* Exercise details: Produce a verbatim copy of the following records, leaving out all pictures.
Data for this task START
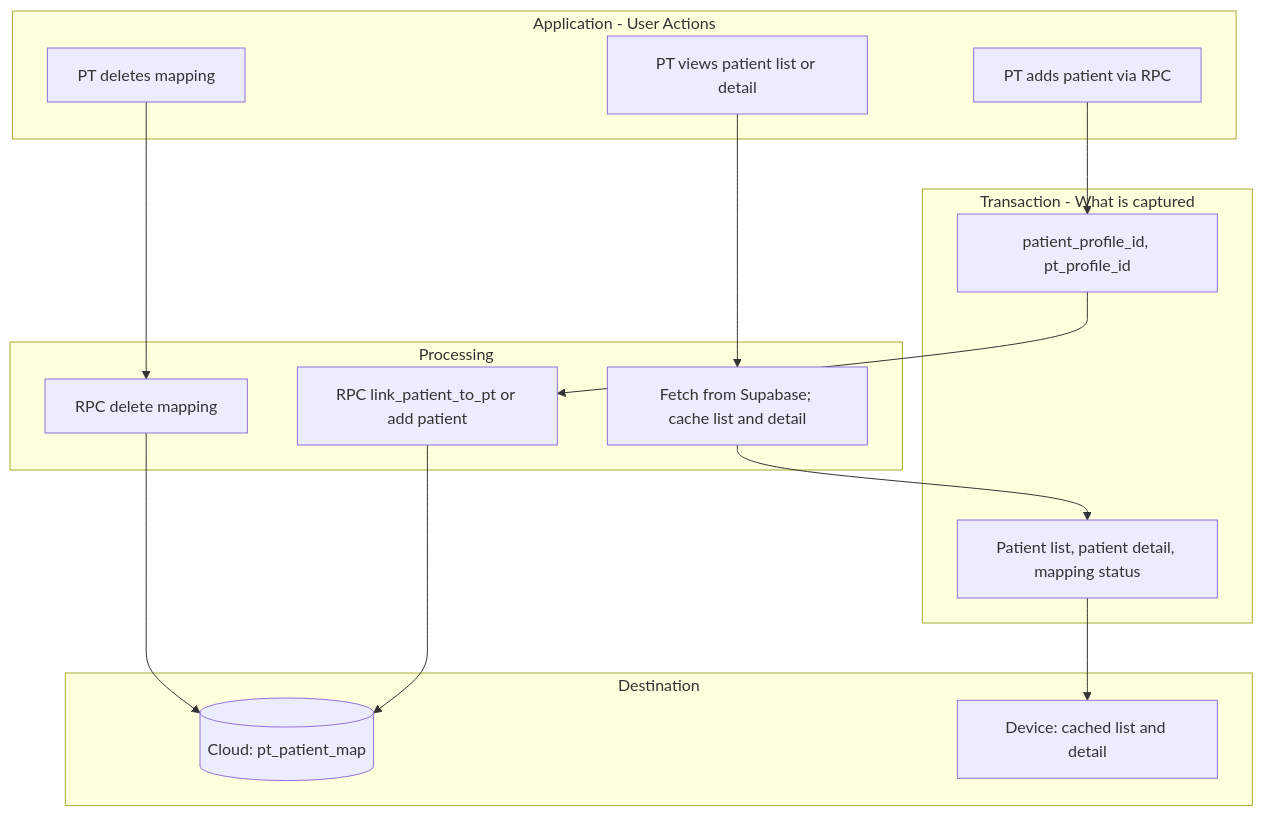
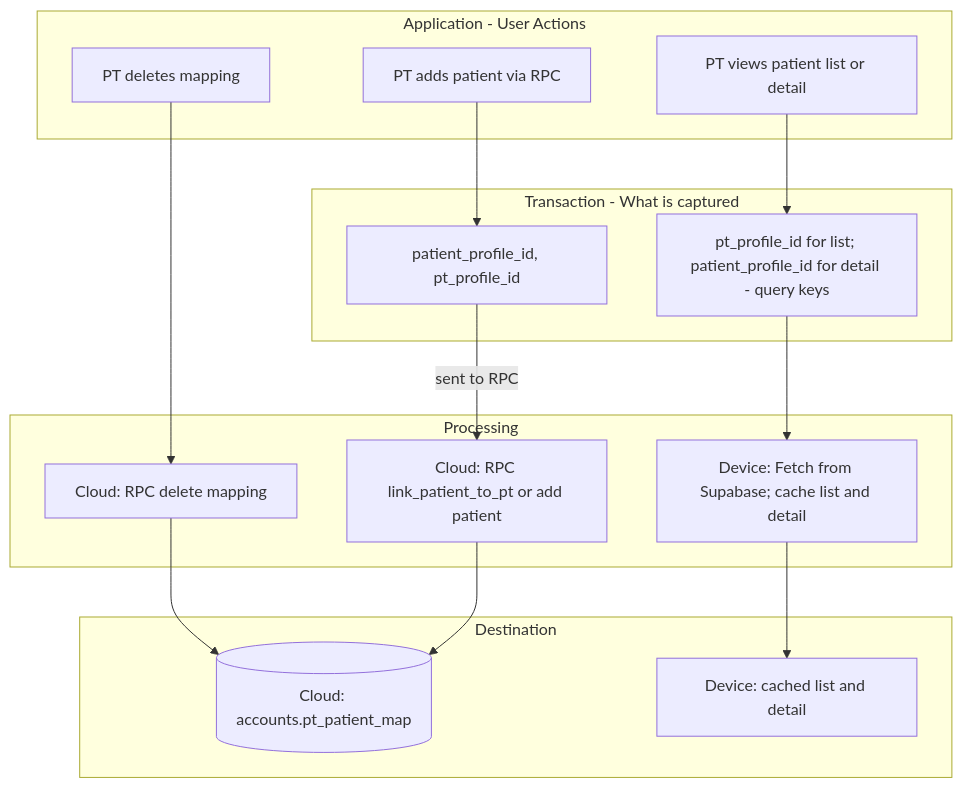
Before and after one commit to seanja5/realrehab-mvp: the fifth of 8 diagrams in docs/DATA_FLOW.md, drawn with Mermaid. The commit also changed other lines of this file, not shown here.

First line of the commit message:
docs: clarify device vs cloud processing in DATA_FLOW module flows

````diff
--- a/docs/DATA_FLOW.md
+++ b/docs/DATA_FLOW.md
@@ -345,28 +368,29 @@
 ```mermaid
 flowchart TB
     subgraph appE [Application - User Actions]
         AE1[PT adds patient via RPC]
         AE2[PT deletes mapping]
         AE3[PT views patient list or detail]
     end
 
-    subgraph procE [Processing]
-        PE1[RPC link_patient_to_pt or add patient]
-        PE2[RPC delete mapping]
-        PE3[Fetch from Supabase; cache list and detail]
+    subgraph txE [Transaction - What is captured]
+        TE1[patient_profile_id, pt_profile_id]
+        TE2[pt_profile_id for list; patient_profile_id for detail - query keys]
     end
 
-    subgraph txE [Transaction - What is captured]
-        TE1[patient_profile_id, pt_profile_id]
-        TE2[Patient list, patient detail, mapping status]
+    subgraph procE [Processing]
+        PE1[Cloud: RPC link_patient_to_pt or add patient]
+        PE2[Cloud: RPC delete mapping]
+        PE3[Device: Fetch from Supabase; cache list and detail]
     end
 
     subgraph destE [Destination]
-        DE1[(Cloud: pt_patient_map)]
+        DE1[(Cloud: accounts.pt_patient_map)]
         DE2[Device: cached list and detail]
     end
 
-    AE1 --> TE1 --> PE1 --> DE1
+    AE1 --> TE1
+    TE1 -->|sent to RPC| PE1 --> DE1
     AE2 --> PE2 --> DE1
-    AE3 --> PE3 --> TE2 --> DE2
+    AE3 --> TE2 --> PE3 --> DE2
 ```
````
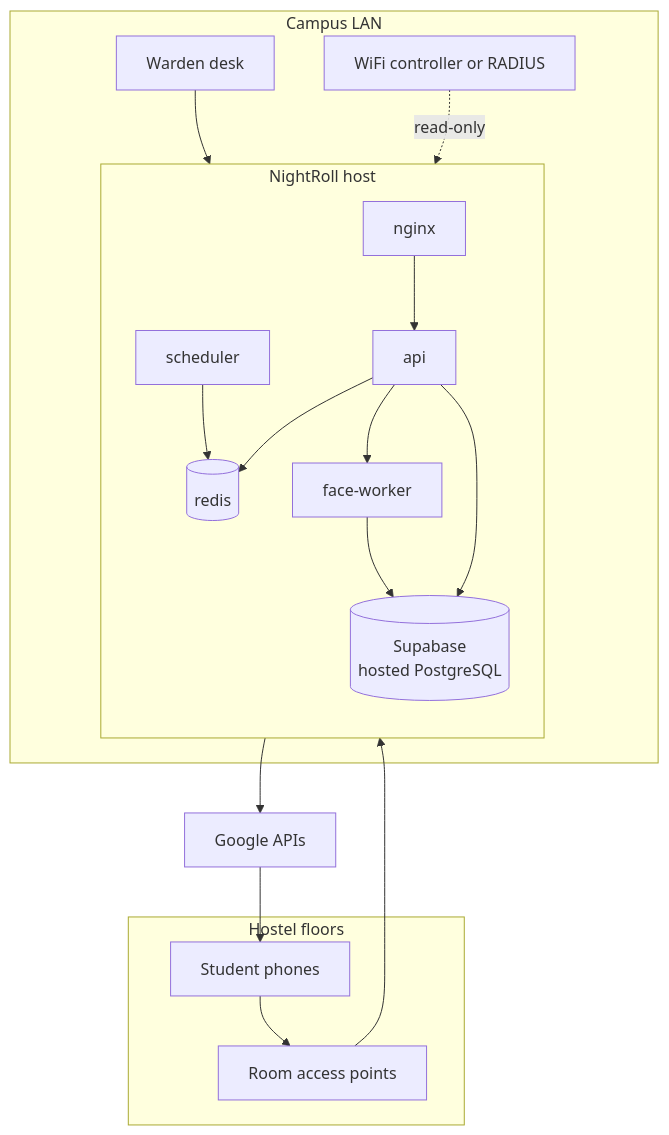
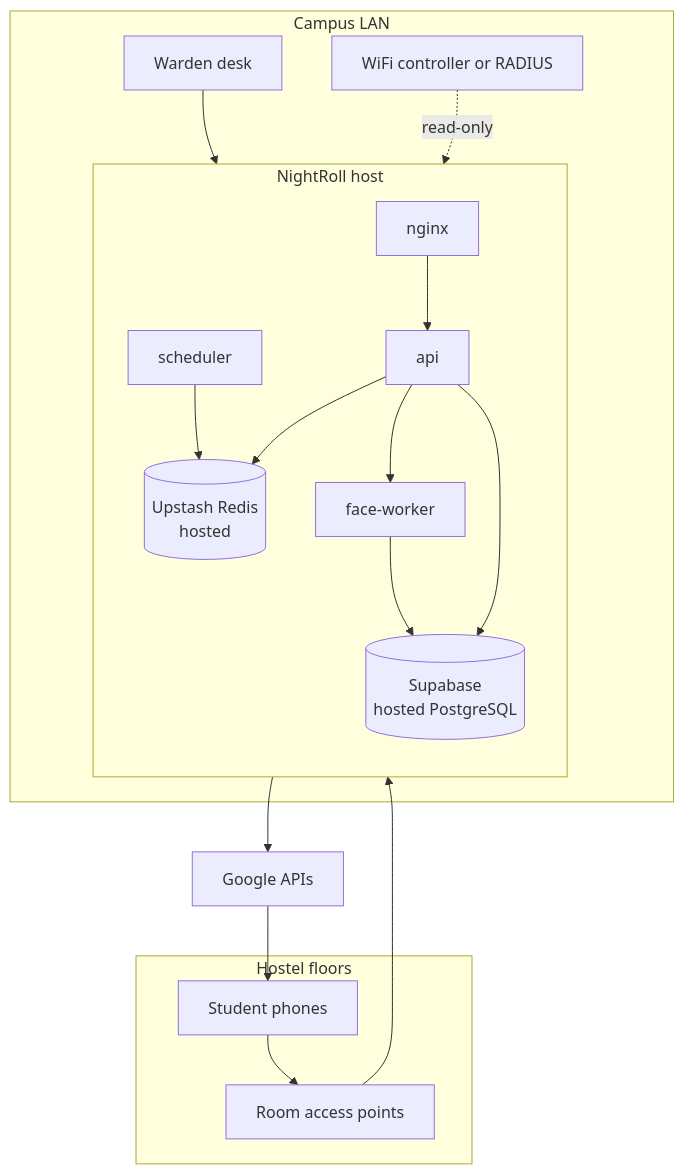
One commit to Rahul-8283/NightRoll changed the tenth of 10 diagrams in docs/architecture.md. Above: the diagram before and after it, drawn with Mermaid. The commit also changed other lines of this file and 11 other files, not shown here.

Commit message:
chore: switch Redis to hosted Upstash across env, docs and phases

````diff
--- a/docs/architecture.md
+++ b/docs/architecture.md
@@ -416,34 +416,34 @@
 ```mermaid
 flowchart TB
     subgraph Rooms["Hostel floors"]
         Ph["Student phones"]
         APs["Room access points"]
         Ph --> APs
     end
 
     subgraph Campus["Campus LAN"]
         Warden["Warden desk"]
         Ctrl["WiFi controller or RADIUS"]
         subgraph Host["NightRoll host"]
             direction TB
             N["nginx"]
             A["api"]
             F["face-worker"]
             S["scheduler"]
             P[("Supabase<br/>hosted PostgreSQL")]
-            R[("redis")]
+            R[("Upstash Redis<br/>hosted")]
             N --> A
             A --> P
             A --> R
             A --> F
             S --> R
             F --> P
         end
         Warden --> N
         Ctrl -. "read-only" .-> A
     end
 
     APs --> N
     A --> Google["Google APIs"]
     Google --> Ph
 ```
````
Data for this task END
* Solved problem:
Before and after one commit to seanja5/realrehab-mvp: the fifth of 8 diagrams in docs/DATA_FLOW.md, drawn with Mermaid. The commit also changed other lines of this file, not shown here.

First line of the commit message:
docs: clarify device vs cloud processing in DATA_FLOW module flows

````diff
--- a/docs/DATA_FLOW.md
+++ b/docs/DATA_FLOW.md
@@ -345,28 +368,29 @@
 ```mermaid
 flowchart TB
     subgraph appE [Application - User Actions]
         AE1[PT adds patient via RPC]
         AE2[PT deletes mapping]
         AE3[PT views patient list or detail]
     end
 
-    subgraph procE [Processing]
-        PE1[RPC link_patient_to_pt or add patient]
-        PE2[RPC delete mapping]
-        PE3[Fetch from Supabase; cache list and detail]
+    subgraph txE [Transaction - What is captured]
+        TE1[patient_profile_id, pt_profile_id]
+        TE2[pt_profile_id for list; patient_profile_id for detail - query keys]
     end
 
-    subgraph txE [Transaction - What is captured]
-        TE1[patient_profile_id, pt_profile_id]
-        TE2[Patient list, patient detail, mapping status]
+    subgraph procE [Processing]
+        PE1[Cloud: RPC link_patient_to_pt or add patient]
+        PE2[Cloud: RPC delete mapping]
+        PE3[Device: Fetch from Supabase; cache list and detail]
     end
 
     subgraph destE [Destination]
-        DE1[(Cloud: pt_patient_map)]
+        DE1[(Cloud: accounts.pt_patient_map)]
         DE2[Device: cached list and detail]
     end
 
-    AE1 --> TE1 --> PE1 --> DE1
+    AE1 --> TE1
+    TE1 -->|sent to RPC| PE1 --> DE1
     AE2 --> PE2 --> DE1
-    AE3 --> PE3 --> TE2 --> DE2
+    AE3 --> TE2 --> PE3 --> DE2
 ```
````
One commit to Rahul-8283/NightRoll changed the tenth of 10 diagrams in docs/architecture.md. Above: the diagram before and after it, drawn with Mermaid. The commit also changed other lines of this file and 11 other files, not shown here.

Commit message:
chore: switch Redis to hosted Upstash across env, docs and phases

````diff
--- a/docs/architecture.md
+++ b/docs/architecture.md
@@ -416,34 +416,34 @@
 ```mermaid
 flowchart TB
     subgraph Rooms["Hostel floors"]
         Ph["Student phones"]
         APs["Room access points"]
         Ph --> APs
     end
 
     subgraph Campus["Campus LAN"]
         Warden["Warden desk"]
         Ctrl["WiFi controller or RADIUS"]
         subgraph Host["NightRoll host"]
             direction TB
             N["nginx"]
             A["api"]
             F["face-worker"]
             S["scheduler"]
             P[("Supabase<br/>hosted PostgreSQL")]
-            R[("redis")]
+            R[("Upstash Redis<br/>hosted")]
             N --> A
             A --> P
             A --> R
             A --> F
             S --> R
             F --> P
         end
         Warden --> N
         Ctrl -. "read-only" .-> A
     end
 
     APs --> N
     A --> Google["Google APIs"]
     Google --> Ph
 ```
````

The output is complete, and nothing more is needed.